As for that 70% rule, your mileage may vary. If you’re doing higher-end homes, you might be able to go as high as 75% or even 80% and still come out okay. It all depends on how well you can manage your numbers and what kind of profit in dollars you’re aiming for.

Just out of curiosity, why would you say that deal is to tight? Acccording to the OP his initial investment would 207k and perhaps an additional 5-10k for unforseen problems and holding costs. So at worst case scenario he might spend 212-217k on the investment. If the FMV is true at 250k there’s at least 33-38k in profit that can be made. Taking it a step further if he wanted to price the home maybe 10k under FMV for a quick sale there’s still 28k that can be made on the deal.

I’m still somewhat new to the world of RE investing but that seems to be a pretty good deal, I don’t understand why that deal would be to tight. Are there some other hidden costs that I’m not seeing?

It might be an okay deal, but it might not. I think when people say a deal is “too tight,” they just mean that there is not enough margin for error.

The OP is admittedly new, so you have to assume there’s a good chance that the numbers could be a little off.

Price: $177K
Rehab: $30K
FMV: $250K

Right from the start he’s at about 83% cost-to-value, which is a little high. Anyway, he’s got 17% to give up…

6% of that will go to Realtors…now we’re at 11%.

2% will go to closing costs on the purchase…now we’re at 9%.

1% will go to seller help…now we’re at 8%.

Carrying costs (interest, insurance, upkeep, taxes, etc.) will be 1% per month…let’s say he holds it for 3-4 months…now we’re at 4-5%.

What happens if his $250K number does not hold? What if he has to drop it $10K? That would be easy…now we’re at 0-1%.

Oops…the new investor underestimated his rehab budget. Happens all the time. $30K is no good…let’s make it $40K. Now we’re at minus $10K to break-even.

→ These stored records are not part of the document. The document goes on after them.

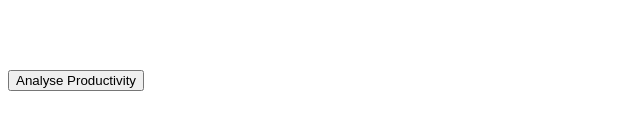
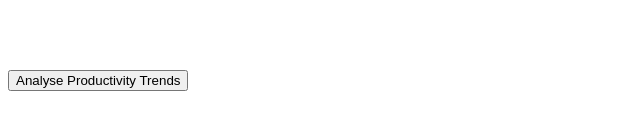
Before and after one commit to matthew-lim-matthew-lim/Productivity-Monitor, a website built with webpack: page distractedWeb-extension/src/popup.html in a window 1280 px wide. Shown: the part 516-646 px from the top of the page, without its empty margins (0-640 px from the left). Built offline with nearby package versions, Linux system fonts and the light colour scheme; some packages are replaced by stand-ins of ours; no server answers.

Commit message:
relabed for clarity

```diff
--- a/distractedWeb-extension/src/popup.html
+++ b/distractedWeb-extension/src/popup.html
@@ -44,7 +44,7 @@
     <canvas id="line-chart" width="400" height="200"></canvas>
 
     <!-- Find most productive time using Mean Shift Clustering -->
-    <button id="analyse-button">Analyse Productivity</button>
+    <button id="analyse-button">Analyse Productivity Trends</button>
     <div id="results"></div>
 
   </div>
```
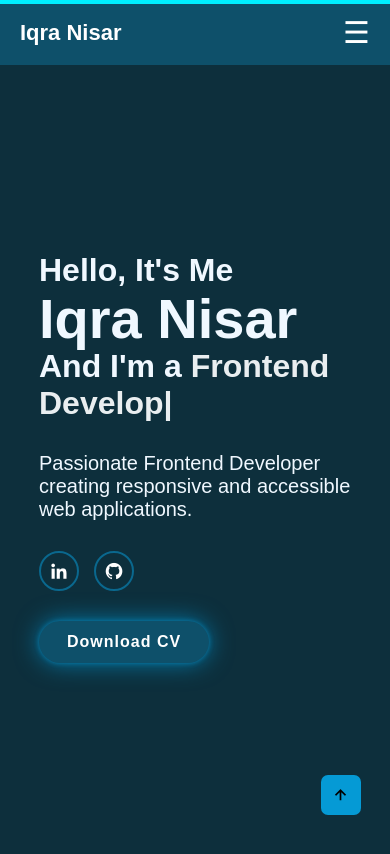
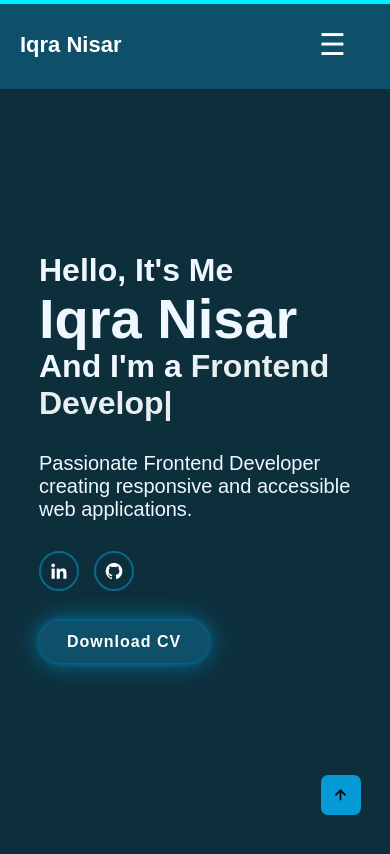
Before and after one commit to IqraShoaib/personal-portfolio-react, a React (Vite) app in the folder portfolio-react/: page / in a window 390 px wide. Shown: the top 854 px of the page. Built offline with nearby package versions, Linux system fonts and the light colour scheme.

Commit message:
navbar's improvement

```diff
--- a/portfolio-react/src/components/Navbar.jsx
+++ b/portfolio-react/src/components/Navbar.jsx
@@ -36,12 +36,15 @@ function Navbar() {
         Iqra Nisar
       </a>
 
-      <div
-        className="hamburger"
-        onClick={() => setMenuOpen(!menuOpen)}
-      >
-        ☰
-      </div>
+      <button
+  className="hamburger"
+  onClick={() => {
+    alert("clicked");
+    setMenuOpen(prev => !prev);
+  }}
+>
+  ☰
+</button>
 
       <nav className={menuOpen ? "nav-links active" : "nav-links"}>
         <a href="#home" onClick={() => setMenuOpen(false)}>Home</a>
--- a/portfolio-react/src/style.css
+++ b/portfolio-react/src/style.css
@@ -78,10 +78,17 @@ header{
 
 .hamburger{
     display:none;
+    background:none;
+    border:none;
+    color:white;
     font-size:30px;
-    color:white;
     cursor:pointer;
-    z-index:1001;
+}
+
+@media (max-width:768px){
+    .hamburger{
+        display:block;
+    }
 }
 
 .nav-links{
```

Could this deal work as structured? Sure…it could. But going in a deal knowing you’re paying 83% of value–especially for a retail flip–means you either need to hit all of your numbers dead-on or accept the fact that you might not make anything.

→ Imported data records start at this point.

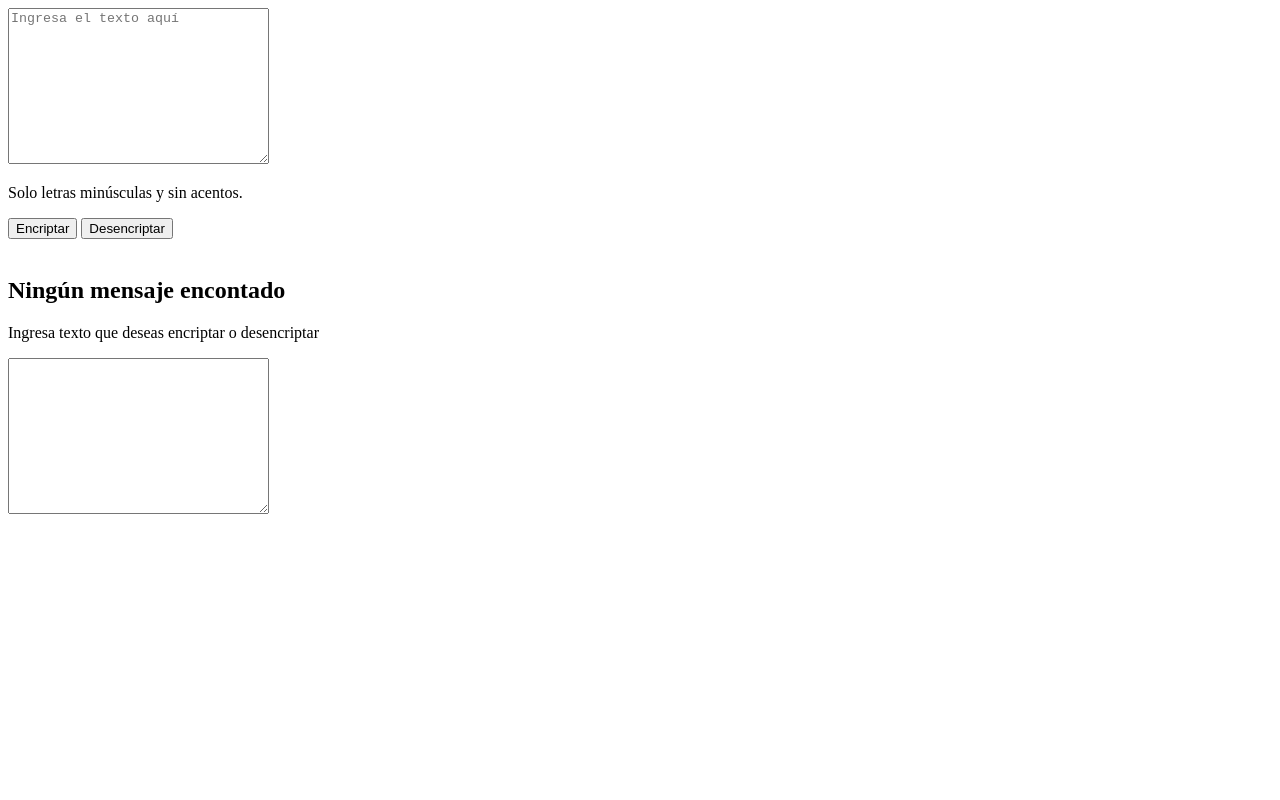
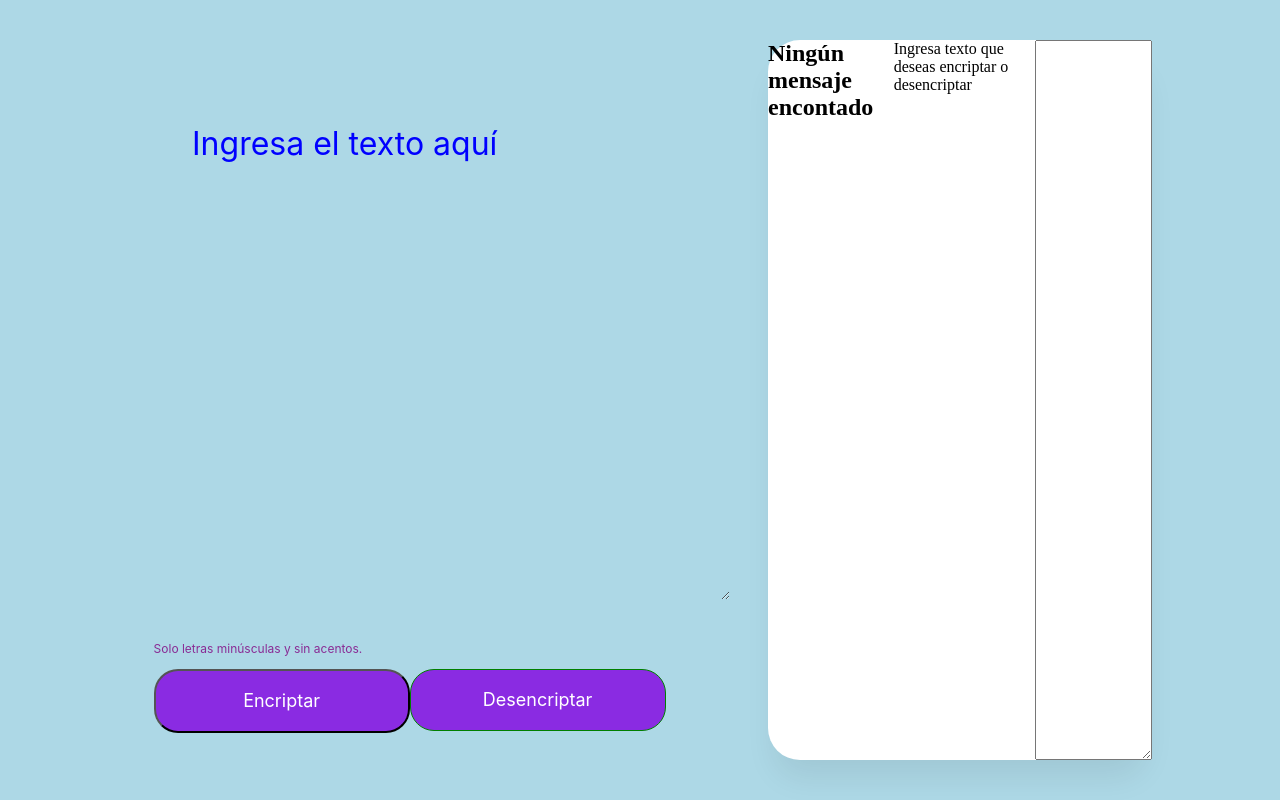
Before and after one commit to BrendaMarinho/Challenge-Oracle-ONE, a plain HTML site: page index.html in a window 1280 px wide. Drawn offline with Linux system fonts and the light colour scheme.

Commit message:
actualizacion de estilos

```diff
--- a/index.html
+++ b/index.html
@@ -26,7 +26,7 @@
             <p>Solo letras minúsculas y sin acentos.</p>
         </div>
 
-        <div class="botoones">
+        <div class="botones">
             <button class="btn-encriptar" type="botton" onclick="encriptar()">
                 Encriptar
             </button>
@@ -39,7 +39,7 @@
 
         <div class="encriptado">
             <img src="" alt="" id="">
-            <div class="mensaje-encriptado" id="mensaje-encriptado"></div>
+            <div class="mensajencriptado" id="mensajencriptado"></div>
             <h2 id="titulo-mensaje">Ningún mensaje encontado</h2>
             <p>Ingresa texto que deseas encriptar o desencriptar</p>
             <textarea
--- a/style.css
+++ b/style.css
@@ -0,0 +1,144 @@
+* {
+    margin: 0;
+    padding: 0;
+}
+
+.container {
+    position: relative;
+    width: 100vw;
+    height: 100vh;
+    background: lightblue;
+}
+
+.texto {
+    position: absolute;
+    width: 42%;
+    height: 60%;
+    left: 15%;
+    top: 15%;
+    border: none;
+    font-family: "Inter";
+    font-style: normal;
+    font-weight: 400;
+    font-size: 32px;
+    line-height: 150%;
+    background-color: lightblue;
+}
+
+.texto::placeholder {
+    color: blue;
+}
+
+.texto:focus,
+.texto:active {
+    border: none;
+    outline: none;
+}
+
+.terminos {
+    display: flex;
+    flex-direction: row;
+    align-items: center;
+    padding: 0px;
+    gap: 8px;
+    position: absolute;
+    width: 80%;
+    left: 12%;
+    top: 80%;
+}
+
+.terminos p {
+    font-family: "inter";
+    font-style: normal;
+    font-weight: 400;
+    font-size: 12px;
+    line-height: 150%;
+    color: purple;
+    opacity: 0.8;
+    flex: none;
+    order: 1;
+    flex-grow: 0;
+}
+
+.botones {
+    display: flex;
+    flex-direction: row;
+    align-items: flex-start;
+    padding: 1% 0;
+    position: absolute;
+    width: 80%;
+    left: 12%;
+    top: 82%;
+}
+
+.btn-encriptar {
+    align-items: center;
+    justify-content: center;
+    padding: 2%;
+    gap: 8%;
+    width: 25%;
+    background-color: blueviolet;
+    border-radius: 24px;
+    font-family: "inter";
+    font-size: 18px;
+    line-height: 19px;
+    text-align: center;
+    color: white
+}
+
+.btn-desencriptar {
+    box-sizing: border-box;
+    display: flex;
+    flex-direction: row;
+    align-items: flex-start;
+    justify-content: center;
+    padding: 2%;
+    gap: 8px;
+    width: 25%;
+    background: blueviolet;
+    border: 1px solid green;
+    border-radius: 24px;
+    font-family: "inter";
+    font-weight: 400;
+    font-size: 18px;
+    line-height: 19px;
+    text-align: center;
+    color: white
+}
+
+.btn-encriptar:hover,
+.btn-desencriptar:hover {
+    margin: 0.3%;
+    width: 24.5%;
+    padding: 1.8%;
+}
+
+.encriptado {
+    display: flex;
+    justify-content: center;
+    position: absolute;
+    width: 30%;
+    height: 90%;
+    left: 60%;
+    top: 5%;
+    background: white;
+    box-shadow: 0px 24px 32px -8px rgb(0, 0, 0, 0.08);
+    border-radius: 32px;
+}
+
+.mensajencriptado {
+    display: flex;
+    flex-direction: column;
+    align-items: center;
+    justify-content: center;
+    padding: 1%;
+    gap: 16px;
+    position: absolute;
+    width: 100%;
+    top: 65%;
+    text-align: center;
+}
+
+.mensajencriptado h2 {
+
+}
```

I would hate for someone’s first deal to be that tight.

Idaho Newbie:

I flipped a house that my initial buyer tried to get financing through a conventional lender. They would finance the price, but not the repairs, & he had to get the house repaired 1st. He ended up losing the deal & his earnest $.

Perhaps next time another option could be to just flip it to another investor. You could do an assignment or double closing & still make maybe $2-5K on your deal. When you network, you may find a lot of investors out there willing to buy for tighter margins, i.e., 80% or 90% - repairs (they have their reasons - like 1031 exchange, etc.).